Ever since Rolling Stone began compiling various “best of” musical accomplishments, I’ve often thought of my artistic affinities in terms of lists, much like Nick Hornby’s character Rob in High Fidelity.  Lists are in some ways the stupidest things imaginable, but they can also be really helpful; it’s nice upon being asked about your favorite bands/albums/songs/movies/books to actually have an answer.  Yes, lists may be a bit contrived (who’s to say what my favorites will be next week), but they provide a lot better answer than “Um…I don’t know, I like a lot of stuff.” 

As long as you approach them as temporary, fickle things, then creating lists can be a healthy and enjoyable endeavor.  They may encourage you to reinvestigate that album that you remember loving, having claimed for years that you loved, but upon further review doesn’t speak to you the way it did twenty years ago.  Just recently I put on the Tori Amos’s Little Earthquakes, and although I remembered it being one of my favorites, it didn’t rise to the level I expected it to.  Back in 1991 it really grabbed me; now it just calls out politely for my attention.  Paul Simon’s Graceland is another one that no longer excites me the way it once did.  Some art sounds old when it’s old.  Some art never ages. On the flip side, making lists might inspire you to recall an album you’d forgotten about.  In preparation for this blog, I became reacquainted with K.D. Lang’s fabulous 1992 album, Ingénue, and I’ve once again enjoyed listening to her caressing croon.

A few months back I decided to make a list of one hundred albums I can’t live without, but I quickly realized that picking a hundred albums was a bit too easy, allowing me to choose that 1984 Elton John release that really has no business being on anybody’s top anything, but I still kinda dig.  Ten or twenty albums would be far too restrictive, so I settled on fifty, a nice compromise that would allow me to listen and reevaluate each selection without feeling overwhelmed, yet still include a bunch of albums beyond the usual suspects.  But then I struggled with that, so I’m probably going to end up with something like seventy albums. I know, I’m failing at my own self-induced endeavor!

When compiling lists I like to abide by various rules to narrow things down and really home in on what’s important.  Here are mine for the top albums I can’t live without:

1)     I have to listen to all the albums I choose to confirm their inclusion.

2)     I’m sticking with rock and pop. Jazz and classical would be included on my all-time desert island list of records, but I don’t want to go down those rabbit holes right now. It’s hard enough just sifting through my rock records.

3)     No compilation albums of any kind are allowed unless they contain mostly previously unreleased material, which therefore excludes all greatest hits albums and most live albums.

4)     Double albums count for two picks with the following exception: I can choose only two sides if I’d like, allowing me to get dinged for only one selection.

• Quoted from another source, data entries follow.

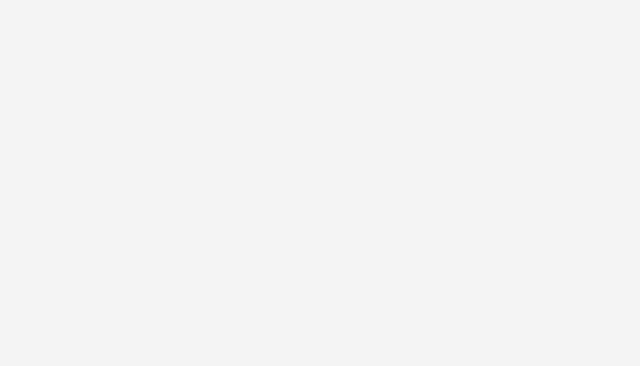
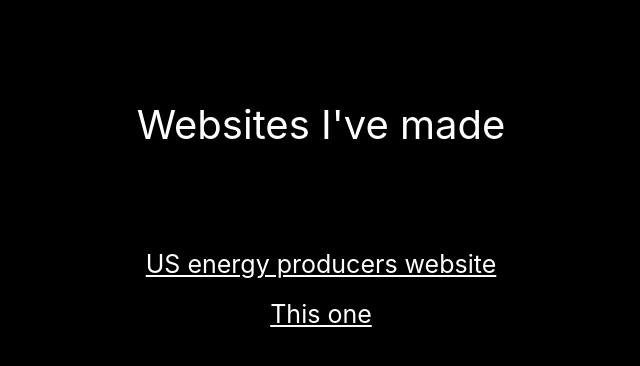
Before and after one commit to Taavi1p/portfolio, a React (Create React App) app: page /Websites in a window 1280 px wide. Before the commit this address had no page. Shown: the top 366 px of the page, without its empty margins (319-959 px from the left). Built offline with nearby package versions, Linux system fonts and the light colour scheme.

Commit message:
webistes component and minor visual changes

```diff
--- a/src/App.js
+++ b/src/App.js
@@ -10,6 +10,7 @@ import Socials from "./components/Socials";
 import Coding from "./components/Coding";
 import Books from "./components/Books";
 import Investing from "./components/Investing";
+import Websites from "./components/Websites";
 
 
 
@@ -27,6 +28,7 @@ function App() {
     <Route path="/Coding" element={<Coding />} />
     <Route path="/Books" element={<Books />} />
     <Route path="/Investing" element={<Investing />} />
+    <Route path="/Websites" element={<Websites />} />
   </Routes>
   </Router>
   );
--- a/src/components/Coding.js
+++ b/src/components/Coding.js
@@ -36,9 +36,6 @@ function Coding() {
          githubLink="https://github.com/Taavi1p/boggle"
        />
         </div>
-        <div className='header'>Websites I've made</div>
-        <a href="https://taavi1p.github.io/energy-tracker/" target="_blank" className='link'>US energy producers website</a>
-        <a href="https://taavi1p.github.io/portfolio/" target="_blank" className='link'>This one</a>
       </div>
     </div>
 );
--- a/src/components/Home.js
+++ b/src/components/Home.js
@@ -12,24 +12,25 @@ function Home() {
       <section className="background-image">
         <div className="content">
           <FontAwesomeIcon icon={faArrowDown} className="bounce" />
-          <TypingAnimation/>
+          <TypingAnimation />
         </div>
       </section>
       <section className="second-page">
         <div className="navigation-links">
           <Link to="/Physics" className="nav-link">PHYSICS</Link>
           <Link to="/Math" className="nav-link">MATH</Link>
-            <Link to="/Coding" className="nav-link">CODING</Link>
+          <Link to="/Coding" className="nav-link">MOBILE APPS</Link>
           <Link to="/Blog" className="nav-link">BLOG</Link>
           <Link to="/CV" className="nav-link">CURRICULUM VITAE</Link>
           <Link to="/Socials" className="nav-link">SOCIALS</Link>
           <Link to="/Books" className="nav-link">BOOKS</Link>
           <Link to="/Investing" className="nav-link">INVESTING</Link>
-            <div onClick={() => window.open('https://m.youtube.com/@EvaristeGalois73', '_blank')} className="nav-link">YOUTUBE</div>
+          <Link to="/Websites" className="nav-link">WEBSITES</Link>
+          {/*<div onClick={() => window.open('https://m.youtube.com/@EvaristeGalois73', '_blank')} className="nav-link">YOUTUBE</div>*/}
         </div>
         <div class="octocat">
           <a href="https://github.com/Taavi1p" target="_blank" rel="noopener noreferrer">
-              <img src={octocat}/>
+            <img src={octocat} />
           </a>
         </div>
       </section>
--- /dev/null
+++ b/src/components/Websites.js
@@ -0,0 +1,19 @@
+import React, { useEffect } from 'react';
+import '../styles/coding.css';
+
+function Coding() {
+    useEffect(() => {
+        window.scrollTo(0, 0);
+    }, []);
+    return (
+        <div className="coding-page">
+            <div className="coding-content">
+                <div className='header'>Websites I've made</div>
+                <a href="https://taavi1p.github.io/energy-tracker/" target="_blank" className='link'>US energy producers website</a>
+                <a href="https://taavi1p.github.io/portfolio/" target="_blank" className='link'>This one</a>
+            </div>
+        </div>
+    );
+}
+
+export default Coding;
--- a/src/styles/PhysicsCourse.css
+++ b/src/styles/PhysicsCourse.css
@@ -7,7 +7,7 @@
     cursor: pointer;
     box-shadow: 0 2px 4px rgba(0,0,0,0.1);
     transition: all 0.3s ease-in-out;
-    background-color: rgb(14, 14, 14);
+    background-color: rgb(31, 31, 31);
   }
 
   .physics-course-header {
--- a/src/styles/PhysicsYear.css
+++ b/src/styles/PhysicsYear.css
@@ -6,7 +6,7 @@
     cursor: pointer;
     border-radius: 5px;
     transition: all 0.3s ease-in-out;
-    background-color: rgb(14, 14, 14);
+    background-color: rgb(31, 31, 31);
     margin-left: auto;
     margin-right: auto;
   }
--- a/src/styles/coding.css
+++ b/src/styles/coding.css
@@ -2,6 +2,8 @@
   padding-top: 100px;
   background-color: black;
   min-height: 100vh;
+  justify-content: center;
+  box-sizing: border-box;
   }
 
   .coding-content {
```
Lines whose indentation alone changed are shown as unchanged.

The rule is a little silly, because many single CDs released over the past thirty years are long enough to qualify as a double album (say, Rush’s Snakes & Arrows), but I’m sticking with the rule: if it was originally released as a double album, it’s a double; if it was originally released as a single CD, it’s a single.

As I go through my selections, I acknowledge the following:

1)     I’m afraid that my choices are going to be mostly male and almost exclusively white.  What can I say except that this is the narrow lens through which I’ve come to know pop music.

2)     I’m going to seek out variety to accompany me on my desert island.  So, for instance, I’m going to want to have a few angry, edgy albums, a few emotional, weepy albums, a few fun, poppy albums, etc.  I could easily pick five albums each by Yes, Genesis, Ben Folds, Elton John, Randy Newman and Joe Jackson and kinda call it a day, but what fun would that be?

3)     There are many exceptional albums that I acknowledge are among the best ever recorded, but I simply don’t need to hear anymore.  You’ll get no argument from me that Rumours, Purple Rain, Dark Side of the Moon and Led Zeppelin’s fourth are great albums.  I just never want to hear them again.  Like, ever. 

4)     There’s also a bit of a recency effect going on, where albums I was only just turned onto – even if they’re old – sound fresh and exciting to me, though they may one day sound old and stale.  Such is the capricious nature of musical taste.

So there you are.  To get the ball rolling, here are my first ten selections, in no particular order:

Keane – Hopes and Fears (2004).  Wow, what a great pickup at the used CD store.  I’d heard the track “Somewhere Only We Know” on XRT in Chicago several times and liked it, and spying the CD in the “new arrivals” rack for $5 made this purchase a no-brainer.  The album is amazing, with melody overdrive, rich production, and flawless vocals by Tom Chaplin.  The band’s second album, Under the Iron Sea, is terrific too, but the debut still wins the prize for me.  Hard to pick favorites on this one, but “She Has No Time” and “Bedshaped” are among the best.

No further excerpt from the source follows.